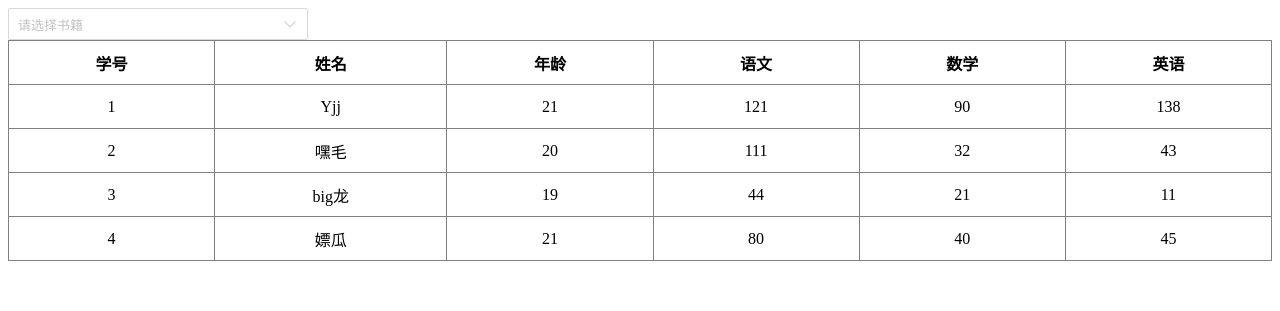
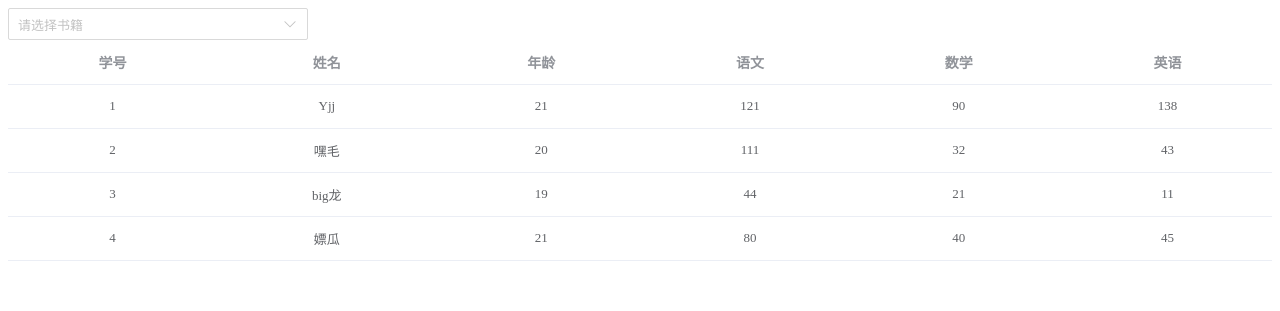
Before and after one commit to 1942847253/Y-UI-Demo, a Vue app: page / in a window 1280 px wide. Shown: the top 311 px of the page. Built offline with nearby package versions, Linux system fonts and the light colour scheme.

Commit message:
feat: table组件样式优化

```diff
--- a/src/App.vue
+++ b/src/App.vue
@@ -73,7 +73,7 @@ const tableData = ref({
 });
 
 const editData = ({ index, key, value, text }) => {
-  console.log(index, key, value, text);
+  tableData.value.tBody[index][key] = value;
 };
 </script>
 
--- a/src/Y-UI/components/Rotation/Director/Director.vue
+++ b/src/Y-UI/components/Rotation/Director/Director.vue
@@ -42,6 +42,7 @@ export default defineComponent({
       color: #fff;
       font-size: 17px;
       font-weight: 550;
+      user-select: none;
     }
   }
   .director-left {
--- a/src/Y-UI/components/Table/EditInput/EditInput.vue
+++ b/src/Y-UI/components/Table/EditInput/EditInput.vue
@@ -28,6 +28,7 @@ const onInput = (event) => {
 };
 
 const onBlur = () => {
+  if (inputValue.value.trim().length === 0) return;
   props.setValue(inputValue.value);
 };
 
--- a/src/Y-UI/components/Table/index.vue
+++ b/src/Y-UI/components/Table/index.vue
@@ -1,5 +1,5 @@
 <template>
-  <table border="1" class="y-table">
+  <table class="y-table">
     <thead>
       <tr>
         <th v-for="info of props.tableColumn" :key="info.key">
@@ -44,10 +44,10 @@ const state = reactive({
   text: "",
 });
 const setValue = (value) => {
-  console.log(value);
-  // emit("editData");
+  state.value = value;
+  emit("editData", state);
 };
-const showEditInput = (event: Event, key, index, text) => {
+const showEditInput = (event: Event, key, index) => {
   editInputApp && removeEditInputApp(editInputApp);
   if (!checkEditbale(key)) return;
   const target = event.target as any;
@@ -61,17 +61,17 @@ const showEditInput = (event: Event, key, index, text) => {
     target.appendChild(oFrag);
     target.querySelector(".edit-input").select();
   }
-  setData({ index, key, text });
+  setData({ index, key });
 };
 const removeEditInputApp = (editInputApp) => {
   editInputApp && editInputApp.unmount();
 };
 
-const setData = ({ index, key, value = "", text = "" }) => {
+const setData = ({ index, key, text = "" }) => {
+  console.log(key);
+  state.text = props.tableColumn.find((item) => item.key === key).text;
   state.key = key;
   state.index = index;
-  state.value = value;
-  state.text = text;
 };
 
 const checkEditbale = (key: number) => {
@@ -85,13 +85,28 @@ window.addEventListener("click", () => removeEditInputApp(editInputApp), false);
 .y-table {
   width: 100%;
   border-collapse: collapse;
+  table {
+    border: none;
+  }
+  th {
+    color: #909399;
+    font-size: 14px;
+  }
   tr {
+    color: #606266;
     height: 44px;
+    border: none;
+    border-bottom: 1px solid #ebeef5;
+    font-size: 13px;
+
     td {
       position: relative;
       text-align: center;
       cursor: pointer;
     }
   }
+  tr:hover {
+    background-color: #f6f7fb;
+  }
 }
 </style>
```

....

◆ PROBLEM DESCRIPTION ◆
Images must not appear; print each record precisely as it reads.

◆ EXERCISE RESULT ◆
Before and after one commit to 1942847253/Y-UI-Demo, a Vue app: page / in a window 1280 px wide. Shown: the top 311 px of the page. Built offline with nearby package versions, Linux system fonts and the light colour scheme.

Commit message:
feat: table组件样式优化

```diff
--- a/src/App.vue
+++ b/src/App.vue
@@ -73,7 +73,7 @@ const tableData = ref({
 });
 
 const editData = ({ index, key, value, text }) => {
-  console.log(index, key, value, text);
+  tableData.value.tBody[index][key] = value;
 };
 </script>
 
--- a/src/Y-UI/components/Rotation/Director/Director.vue
+++ b/src/Y-UI/components/Rotation/Director/Director.vue
@@ -42,6 +42,7 @@ export default defineComponent({
       color: #fff;
       font-size: 17px;
       font-weight: 550;
+      user-select: none;
     }
   }
   .director-left {
--- a/src/Y-UI/components/Table/EditInput/EditInput.vue
+++ b/src/Y-UI/components/Table/EditInput/EditInput.vue
@@ -28,6 +28,7 @@ const onInput = (event) => {
 };
 
 const onBlur = () => {
+  if (inputValue.value.trim().length === 0) return;
   props.setValue(inputValue.value);
 };
 
--- a/src/Y-UI/components/Table/index.vue
+++ b/src/Y-UI/components/Table/index.vue
@@ -1,5 +1,5 @@
 <template>
-  <table border="1" class="y-table">
+  <table class="y-table">
     <thead>
       <tr>
         <th v-for="info of props.tableColumn" :key="info.key">
@@ -44,10 +44,10 @@ const state = reactive({
   text: "",
 });
 const setValue = (value) => {
-  console.log(value);
-  // emit("editData");
+  state.value = value;
+  emit("editData", state);
 };
-const showEditInput = (event: Event, key, index, text) => {
+const showEditInput = (event: Event, key, index) => {
   editInputApp && removeEditInputApp(editInputApp);
   if (!checkEditbale(key)) return;
   const target = event.target as any;
@@ -61,17 +61,17 @@ const showEditInput = (event: Event, key, index, text) => {
     target.appendChild(oFrag);
     target.querySelector(".edit-input").select();
   }
-  setData({ index, key, text });
+  setData({ index, key });
 };
 const removeEditInputApp = (editInputApp) => {
   editInputApp && editInputApp.unmount();
 };
 
-const setData = ({ index, key, value = "", text = "" }) => {
+const setData = ({ index, key, text = "" }) => {
+  console.log(key);
+  state.text = props.tableColumn.find((item) => item.key === key).text;
   state.key = key;
   state.index = index;
-  state.value = value;
-  state.text = text;
 };
 
 const checkEditbale = (key: number) => {
@@ -85,13 +85,28 @@ window.addEventListener("click", () => removeEditInputApp(editInputApp), false);
 .y-table {
   width: 100%;
   border-collapse: collapse;
+  table {
+    border: none;
+  }
+  th {
+    color: #909399;
+    font-size: 14px;
+  }
   tr {
+    color: #606266;
     height: 44px;
+    border: none;
+    border-bottom: 1px solid #ebeef5;
+    font-size: 13px;
+
     td {
       position: relative;
       text-align: center;
       cursor: pointer;
     }
   }
+  tr:hover {
+    background-color: #f6f7fb;
+  }
 }
 </style>
```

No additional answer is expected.